§ **EXERCISE BRIEF**
Here the requirement is to repeat every record exactly, in full.

━━━ DATA EXCERPTS

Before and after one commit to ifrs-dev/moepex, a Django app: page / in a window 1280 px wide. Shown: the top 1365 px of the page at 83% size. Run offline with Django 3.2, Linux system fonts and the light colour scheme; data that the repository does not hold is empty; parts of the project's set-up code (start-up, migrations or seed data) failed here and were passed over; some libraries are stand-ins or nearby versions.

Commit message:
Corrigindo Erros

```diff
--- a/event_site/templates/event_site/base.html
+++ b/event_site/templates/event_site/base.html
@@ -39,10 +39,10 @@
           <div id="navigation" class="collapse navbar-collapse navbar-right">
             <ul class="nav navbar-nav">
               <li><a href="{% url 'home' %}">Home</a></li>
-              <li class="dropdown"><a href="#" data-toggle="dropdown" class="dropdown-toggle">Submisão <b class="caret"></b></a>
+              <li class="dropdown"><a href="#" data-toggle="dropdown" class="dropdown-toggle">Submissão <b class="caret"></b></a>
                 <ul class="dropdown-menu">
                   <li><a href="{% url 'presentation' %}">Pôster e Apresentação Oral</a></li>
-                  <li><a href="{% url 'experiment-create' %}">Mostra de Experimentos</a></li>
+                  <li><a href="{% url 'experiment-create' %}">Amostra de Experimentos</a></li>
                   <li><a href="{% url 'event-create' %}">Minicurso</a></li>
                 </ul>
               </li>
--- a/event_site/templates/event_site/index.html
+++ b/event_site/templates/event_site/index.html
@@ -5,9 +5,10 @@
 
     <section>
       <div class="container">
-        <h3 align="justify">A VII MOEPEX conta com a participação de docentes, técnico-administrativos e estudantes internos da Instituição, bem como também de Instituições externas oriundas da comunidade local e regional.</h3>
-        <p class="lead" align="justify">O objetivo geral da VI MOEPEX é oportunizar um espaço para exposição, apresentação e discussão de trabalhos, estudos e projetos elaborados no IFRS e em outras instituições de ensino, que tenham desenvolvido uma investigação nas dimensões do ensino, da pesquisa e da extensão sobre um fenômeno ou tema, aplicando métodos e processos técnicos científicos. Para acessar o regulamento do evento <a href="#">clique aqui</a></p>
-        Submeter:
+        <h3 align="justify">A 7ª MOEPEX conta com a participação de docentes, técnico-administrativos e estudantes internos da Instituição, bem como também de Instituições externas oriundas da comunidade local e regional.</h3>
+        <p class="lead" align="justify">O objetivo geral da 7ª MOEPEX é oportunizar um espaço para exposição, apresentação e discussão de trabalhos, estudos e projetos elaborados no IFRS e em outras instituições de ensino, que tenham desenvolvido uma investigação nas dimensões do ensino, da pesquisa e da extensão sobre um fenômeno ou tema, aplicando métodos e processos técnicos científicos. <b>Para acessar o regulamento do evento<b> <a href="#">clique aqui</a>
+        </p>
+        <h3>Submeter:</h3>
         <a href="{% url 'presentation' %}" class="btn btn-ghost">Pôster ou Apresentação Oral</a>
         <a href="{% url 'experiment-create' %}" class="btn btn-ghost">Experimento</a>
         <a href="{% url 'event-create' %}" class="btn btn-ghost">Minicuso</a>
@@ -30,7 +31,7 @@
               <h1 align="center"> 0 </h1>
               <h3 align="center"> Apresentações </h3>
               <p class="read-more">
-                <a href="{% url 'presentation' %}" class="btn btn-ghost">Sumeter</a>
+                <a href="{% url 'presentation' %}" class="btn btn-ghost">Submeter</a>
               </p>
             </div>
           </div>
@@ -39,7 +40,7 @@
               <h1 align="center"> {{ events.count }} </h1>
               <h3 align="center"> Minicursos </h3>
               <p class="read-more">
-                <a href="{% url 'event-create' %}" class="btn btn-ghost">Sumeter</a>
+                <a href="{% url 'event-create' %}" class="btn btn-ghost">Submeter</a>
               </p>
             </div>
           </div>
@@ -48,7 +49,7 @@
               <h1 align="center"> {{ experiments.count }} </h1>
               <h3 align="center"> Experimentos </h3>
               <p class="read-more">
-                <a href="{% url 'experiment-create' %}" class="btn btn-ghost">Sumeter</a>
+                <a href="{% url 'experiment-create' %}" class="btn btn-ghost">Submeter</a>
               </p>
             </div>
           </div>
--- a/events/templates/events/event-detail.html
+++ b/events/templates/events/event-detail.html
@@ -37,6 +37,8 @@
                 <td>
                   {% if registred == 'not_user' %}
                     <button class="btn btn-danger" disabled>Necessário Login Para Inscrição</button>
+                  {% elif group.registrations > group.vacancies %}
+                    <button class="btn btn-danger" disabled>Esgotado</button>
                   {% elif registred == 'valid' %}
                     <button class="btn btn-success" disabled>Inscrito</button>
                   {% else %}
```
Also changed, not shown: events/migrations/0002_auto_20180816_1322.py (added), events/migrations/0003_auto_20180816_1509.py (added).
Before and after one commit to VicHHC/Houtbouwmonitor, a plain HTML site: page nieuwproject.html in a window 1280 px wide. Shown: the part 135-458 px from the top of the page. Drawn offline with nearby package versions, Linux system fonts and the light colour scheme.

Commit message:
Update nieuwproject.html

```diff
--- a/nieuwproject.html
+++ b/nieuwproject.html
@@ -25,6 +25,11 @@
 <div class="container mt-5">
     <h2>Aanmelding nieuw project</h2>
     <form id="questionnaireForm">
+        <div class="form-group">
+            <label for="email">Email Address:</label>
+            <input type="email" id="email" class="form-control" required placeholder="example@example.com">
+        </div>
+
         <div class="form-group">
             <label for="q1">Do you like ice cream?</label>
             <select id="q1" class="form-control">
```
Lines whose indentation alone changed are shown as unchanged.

━━━━━━

§ **WRITTEN RESPONSE**
Before and after one commit to ifrs-dev/moepex, a Django app: page / in a window 1280 px wide. Shown: the top 1365 px of the page at 83% size. Run offline with Django 3.2, Linux system fonts and the light colour scheme; data that the repository does not hold is empty; parts of the project's set-up code (start-up, migrations or seed data) failed here and were passed over; some libraries are stand-ins or nearby versions.

Commit message:
Corrigindo Erros

```diff
--- a/event_site/templates/event_site/base.html
+++ b/event_site/templates/event_site/base.html
@@ -39,10 +39,10 @@
           <div id="navigation" class="collapse navbar-collapse navbar-right">
             <ul class="nav navbar-nav">
               <li><a href="{% url 'home' %}">Home</a></li>
-              <li class="dropdown"><a href="#" data-toggle="dropdown" class="dropdown-toggle">Submisão <b class="caret"></b></a>
+              <li class="dropdown"><a href="#" data-toggle="dropdown" class="dropdown-toggle">Submissão <b class="caret"></b></a>
                 <ul class="dropdown-menu">
                   <li><a href="{% url 'presentation' %}">Pôster e Apresentação Oral</a></li>
-                  <li><a href="{% url 'experiment-create' %}">Mostra de Experimentos</a></li>
+                  <li><a href="{% url 'experiment-create' %}">Amostra de Experimentos</a></li>
                   <li><a href="{% url 'event-create' %}">Minicurso</a></li>
                 </ul>
               </li>
--- a/event_site/templates/event_site/index.html
+++ b/event_site/templates/event_site/index.html
@@ -5,9 +5,10 @@
 
     <section>
       <div class="container">
-        <h3 align="justify">A VII MOEPEX conta com a participação de docentes, técnico-administrativos e estudantes internos da Instituição, bem como também de Instituições externas oriundas da comunidade local e regional.</h3>
-        <p class="lead" align="justify">O objetivo geral da VI MOEPEX é oportunizar um espaço para exposição, apresentação e discussão de trabalhos, estudos e projetos elaborados no IFRS e em outras instituições de ensino, que tenham desenvolvido uma investigação nas dimensões do ensino, da pesquisa e da extensão sobre um fenômeno ou tema, aplicando métodos e processos técnicos científicos. Para acessar o regulamento do evento <a href="#">clique aqui</a></p>
-        Submeter:
+        <h3 align="justify">A 7ª MOEPEX conta com a participação de docentes, técnico-administrativos e estudantes internos da Instituição, bem como também de Instituições externas oriundas da comunidade local e regional.</h3>
+        <p class="lead" align="justify">O objetivo geral da 7ª MOEPEX é oportunizar um espaço para exposição, apresentação e discussão de trabalhos, estudos e projetos elaborados no IFRS e em outras instituições de ensino, que tenham desenvolvido uma investigação nas dimensões do ensino, da pesquisa e da extensão sobre um fenômeno ou tema, aplicando métodos e processos técnicos científicos. <b>Para acessar o regulamento do evento<b> <a href="#">clique aqui</a>
+        </p>
+        <h3>Submeter:</h3>
         <a href="{% url 'presentation' %}" class="btn btn-ghost">Pôster ou Apresentação Oral</a>
         <a href="{% url 'experiment-create' %}" class="btn btn-ghost">Experimento</a>
         <a href="{% url 'event-create' %}" class="btn btn-ghost">Minicuso</a>
@@ -30,7 +31,7 @@
               <h1 align="center"> 0 </h1>
               <h3 align="center"> Apresentações </h3>
               <p class="read-more">
-                <a href="{% url 'presentation' %}" class="btn btn-ghost">Sumeter</a>
+                <a href="{% url 'presentation' %}" class="btn btn-ghost">Submeter</a>
               </p>
             </div>
           </div>
@@ -39,7 +40,7 @@
               <h1 align="center"> {{ events.count }} </h1>
               <h3 align="center"> Minicursos </h3>
               <p class="read-more">
-                <a href="{% url 'event-create' %}" class="btn btn-ghost">Sumeter</a>
+                <a href="{% url 'event-create' %}" class="btn btn-ghost">Submeter</a>
               </p>
             </div>
           </div>
@@ -48,7 +49,7 @@
               <h1 align="center"> {{ experiments.count }} </h1>
               <h3 align="center"> Experimentos </h3>
               <p class="read-more">
-                <a href="{% url 'experiment-create' %}" class="btn btn-ghost">Sumeter</a>
+                <a href="{% url 'experiment-create' %}" class="btn btn-ghost">Submeter</a>
               </p>
             </div>
           </div>
--- a/events/templates/events/event-detail.html
+++ b/events/templates/events/event-detail.html
@@ -37,6 +37,8 @@
                 <td>
                   {% if registred == 'not_user' %}
                     <button class="btn btn-danger" disabled>Necessário Login Para Inscrição</button>
+                  {% elif group.registrations > group.vacancies %}
+                    <button class="btn btn-danger" disabled>Esgotado</button>
                   {% elif registred == 'valid' %}
                     <button class="btn btn-success" disabled>Inscrito</button>
                   {% else %}
```
Also changed, not shown: events/migrations/0002_auto_20180816_1322.py (added), events/migrations/0003_auto_20180816_1509.py (added).
Before and after one commit to VicHHC/Houtbouwmonitor, a plain HTML site: page nieuwproject.html in a window 1280 px wide. Shown: the part 135-458 px from the top of the page. Drawn offline with nearby package versions, Linux system fonts and the light colour scheme.

Commit message:
Update nieuwproject.html

```diff
--- a/nieuwproject.html
+++ b/nieuwproject.html
@@ -25,6 +25,11 @@
 <div class="container mt-5">
     <h2>Aanmelding nieuw project</h2>
     <form id="questionnaireForm">
+        <div class="form-group">
+            <label for="email">Email Address:</label>
+            <input type="email" id="email" class="form-control" required placeholder="example@example.com">
+        </div>
+
         <div class="form-group">
             <label for="q1">Do you like ice cream?</label>
             <select id="q1" class="form-control">
```
Lines whose indentation alone changed are shown as unchanged.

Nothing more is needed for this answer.